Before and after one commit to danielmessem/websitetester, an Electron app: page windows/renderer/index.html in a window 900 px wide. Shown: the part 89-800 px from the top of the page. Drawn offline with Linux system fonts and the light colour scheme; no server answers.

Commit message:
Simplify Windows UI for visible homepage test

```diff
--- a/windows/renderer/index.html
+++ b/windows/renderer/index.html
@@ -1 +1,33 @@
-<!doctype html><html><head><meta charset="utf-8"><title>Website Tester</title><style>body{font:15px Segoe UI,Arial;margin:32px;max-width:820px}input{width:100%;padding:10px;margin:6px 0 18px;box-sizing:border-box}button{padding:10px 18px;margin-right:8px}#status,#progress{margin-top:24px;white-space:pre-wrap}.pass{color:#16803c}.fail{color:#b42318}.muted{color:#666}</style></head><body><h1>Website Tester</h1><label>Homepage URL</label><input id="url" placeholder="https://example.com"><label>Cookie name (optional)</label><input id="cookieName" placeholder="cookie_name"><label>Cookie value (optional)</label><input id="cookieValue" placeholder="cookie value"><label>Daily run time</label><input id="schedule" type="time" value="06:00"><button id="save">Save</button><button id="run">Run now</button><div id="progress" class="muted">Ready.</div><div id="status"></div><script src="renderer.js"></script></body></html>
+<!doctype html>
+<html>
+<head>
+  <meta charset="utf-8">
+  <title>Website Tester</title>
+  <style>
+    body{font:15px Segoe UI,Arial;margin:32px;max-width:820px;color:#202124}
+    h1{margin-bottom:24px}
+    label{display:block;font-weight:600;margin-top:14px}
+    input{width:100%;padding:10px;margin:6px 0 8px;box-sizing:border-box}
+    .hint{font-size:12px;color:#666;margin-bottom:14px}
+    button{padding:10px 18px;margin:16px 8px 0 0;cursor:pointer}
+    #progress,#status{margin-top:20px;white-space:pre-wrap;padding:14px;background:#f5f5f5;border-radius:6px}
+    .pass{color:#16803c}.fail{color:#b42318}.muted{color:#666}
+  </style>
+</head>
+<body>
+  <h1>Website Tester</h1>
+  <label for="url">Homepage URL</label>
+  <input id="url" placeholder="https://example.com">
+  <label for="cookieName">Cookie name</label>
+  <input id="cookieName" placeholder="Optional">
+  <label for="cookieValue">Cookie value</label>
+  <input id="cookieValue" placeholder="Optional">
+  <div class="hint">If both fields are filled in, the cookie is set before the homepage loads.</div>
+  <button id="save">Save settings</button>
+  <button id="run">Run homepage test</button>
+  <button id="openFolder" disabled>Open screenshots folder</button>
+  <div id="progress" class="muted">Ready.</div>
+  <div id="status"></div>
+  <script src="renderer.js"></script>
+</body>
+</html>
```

> [Problem to solve]:
If a line in the material above contains the word "body", copy it.

> [Your response]:
-<!doctype html><html><head><meta charset="utf-8"><title>Website Tester</title><style>body{font:15px Segoe UI,Arial;margin:32px;max-width:820px}input{width:100%;padding:10px;margin:6px 0 18px;box-sizing:border-box}button{padding:10px 18px;margin-right:8px}#status,#progress{margin-top:24px;white-space:pre-wrap}.pass{color:#16803c}.fail{color:#b42318}.muted{color:#666}</style></head><body><h1>Website Tester</h1><label>Homepage URL</label><input id="url" placeholder="https://example.com"><label>Cookie name (optional)</label><input id="cookieName" placeholder="cookie_name"><label>Cookie value (optional)</label><input id="cookieValue" placeholder="cookie value"><label>Daily run time</label><input id="schedule" type="time" value="06:00"><button id="save">Save</button><button id="run">Run now</button><div id="progress" class="muted">Ready.</div><div id="status"></div><script src="renderer.js"></script></body></html>
+    body{font:15px Segoe UI,Arial;margin:32px;max-width:820px;color:#202124}
+<body>
+</body>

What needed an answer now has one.